    William Brangham has more. William?


    Thanks, John.

    Indeed, many analysts believe we are in unprecedented territory here, where a man with active financial dealings in at least 20 different countries is about to become president of the United States.

    The New York Times just did a deep dive into Donald Trump's global businesses and how it could intersect with his presidency.

    Eric Lipton is one of the reporters on that story, and he joins me now.

    Eric Lipton, thank you very much for being here.

    I mentioned this term unprecedented. Is that a fair characterization, in your mind, where we have a businessman who is so well connected in so many nations moving into the White House?

  • ERIC LIPTON, The New York Times:

    I think so.

    I have spoken with quite a number of presidential historians who say that they see nothing like this in American history. And it's not just the assets he owns, because the list of properties that he owns 100 percent is not that huge, but it's the relationships that he has with businesses globally through branding arrangements in which he is paid a fee or a commission for those deals.

    And so he still has a financial relationship and business partners in many countries, particular in the developing world. And the concern, I think, is more in the developing world, where you have a history of oftentimes corners being cut to powerful people with economic interests.

    That's where the real problem is, less so in like Western Europe, for example.


    Well, let's talk about — before we get into the details of some of the countries specifically, broadly speaking, what do you see as the main conflicts of interests here? What's the problem?

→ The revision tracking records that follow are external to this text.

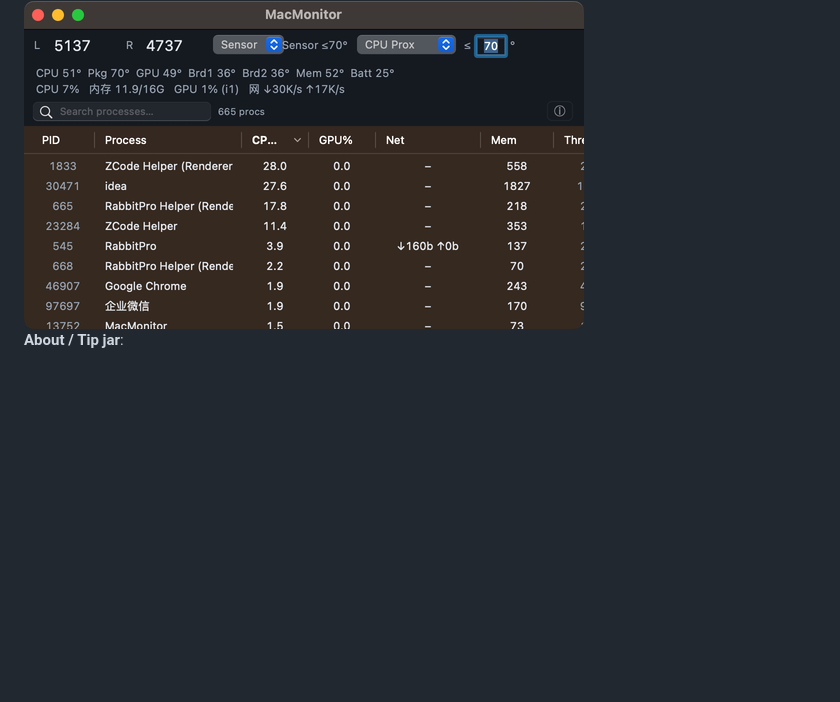
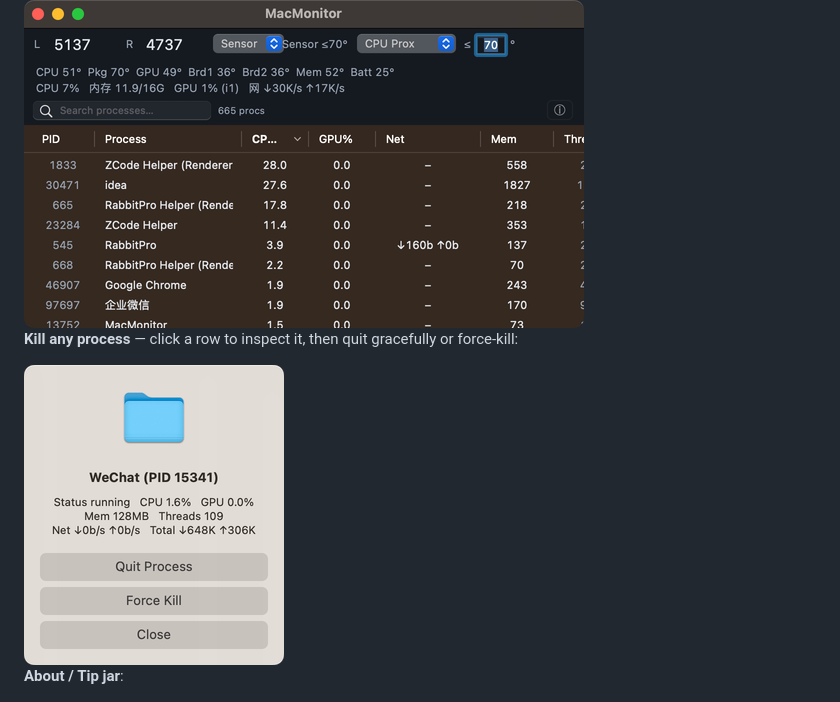
Before and after one commit to 929541303/macmonitor, a Markdown page: README.md, the part around the change. Rendered like a GitHub page; pictures changed too: screenshots/kill.png (added); blank space fills up the shorter version.

Commit message:
README: add force-kill screenshot

```diff
--- a/README.md
+++ b/README.md
@@ -19,6 +19,10 @@
 **The panel** — fan control, temps, system stats and the process table (sortable columns, live search, click a row to quit / force-kill):
 
 <img src="screenshots/panel.png" width="560">
+
+**Kill any process** — click a row to inspect it, then quit gracefully or force-kill:
+
+<img src="screenshots/kill.png" width="260">
 
 **About / Tip jar**:
 
```
Also changed, not shown: README.zh-CN.md (+4 -0 lines), 1 other file.
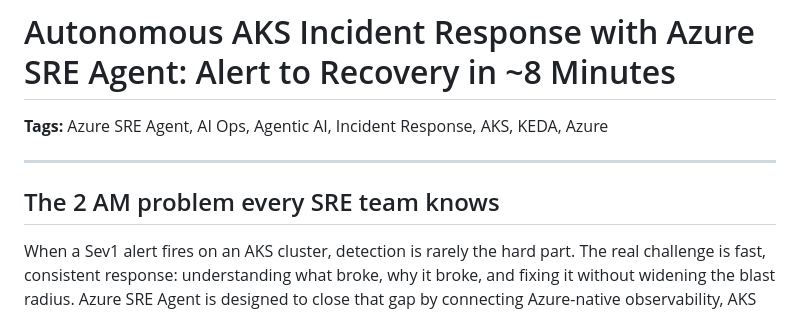
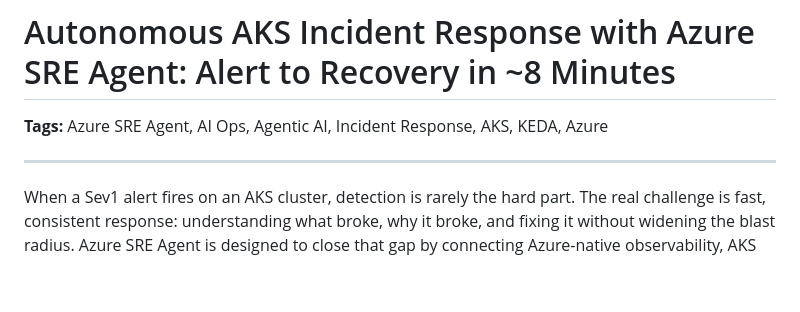
Before and after one commit to hailugebru/azure-sre-agents-aks, a Markdown page: blog/blog04142016.md, the part around the change. GitHub-like rendering; blank space fills up the shorter version.

```diff
--- a/blog/blog04142016.md
+++ b/blog/blog04142016.md
@@ -3,8 +3,6 @@
 **Tags:** Azure SRE Agent, AI Ops, Agentic AI, Incident Response, AKS, KEDA, Azure
 
 ---
-
-## The 2 AM problem every SRE team knows
 
 When a Sev1 alert fires on an AKS cluster, detection is rarely the hard part. The real challenge is fast, consistent response: understanding what broke, why it broke, and fixing it without widening the blast radius. Azure SRE Agent is designed to close that gap by connecting Azure-native observability, AKS diagnostics, and engineering workflows into a single incident-response loop.
 
```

    To me, there's two primary things.

    One is sort of a broad thing, which is that the United States for decades has played a leading role globally to try to encourage nations to separate their political from economic power, so that there is greater transparency, that everyone has an equal shots at contracts, and that there aren't payments for permits or contracts.

    It's been something that both Democrats and Republicans have really rallied and pressured other foreign governments. There is the Foreign Corrupt Practices Act. There's been all kinds of prosecutions of companies that have been involved in any type of a payment to get a contract.

    And the United States has been a preacher on this. And the fact now that you have a president who is mixing the financial matters with the political matters and that his business interests are going to overlap with U.S. foreign policy really undermines that message that the United States has worked so hard across bipartisanly.

    The second thing is that no matter how ethical the Trump family is and President Trump himself, there is going to be intense pressure on officials in these foreign places to do things for him even if he doesn't ask for it in a way to try to impress President Trump or his administration or the White House to get some type of special treatment.

    They may not succeed in that, but there is an incentive for them to accelerate a permit, to grant access to a piece of land that he really wants that's going to help his company, to buy memberships at a golf club, to do various things.

    Now, he says, well, how can you blame me if people are doing things I don't ask them for? But he and his family potentially are going to be enriched by these favors that will be granted to them, even if they don't request it.

    And so even if they're completely moral, given that there's these relationships, it seems like it could present a problem.


    You document so many different interesting examples of where these possible conflicts could arise.

    Let's talk about one of them, specifically the Philippines. In your piece, you introduce us to man named Jose E.B. Antonio. Who is he and why is he important in this story?


    So, he is essentially the brand representative for the Trump family in the Philippines.

    Often, when they have major projects in certain countries, they have essentially a person who helps represent their whole business enterprise there. So he is in charge of building a major new skyscraper in — and outside Manila.

    So he is — but the problem for Donald Trump and for these questions about potential conflicts is that he was recently appointed by the president of the Philippines to simultaneously serve as the Philippines' envoy to the United States.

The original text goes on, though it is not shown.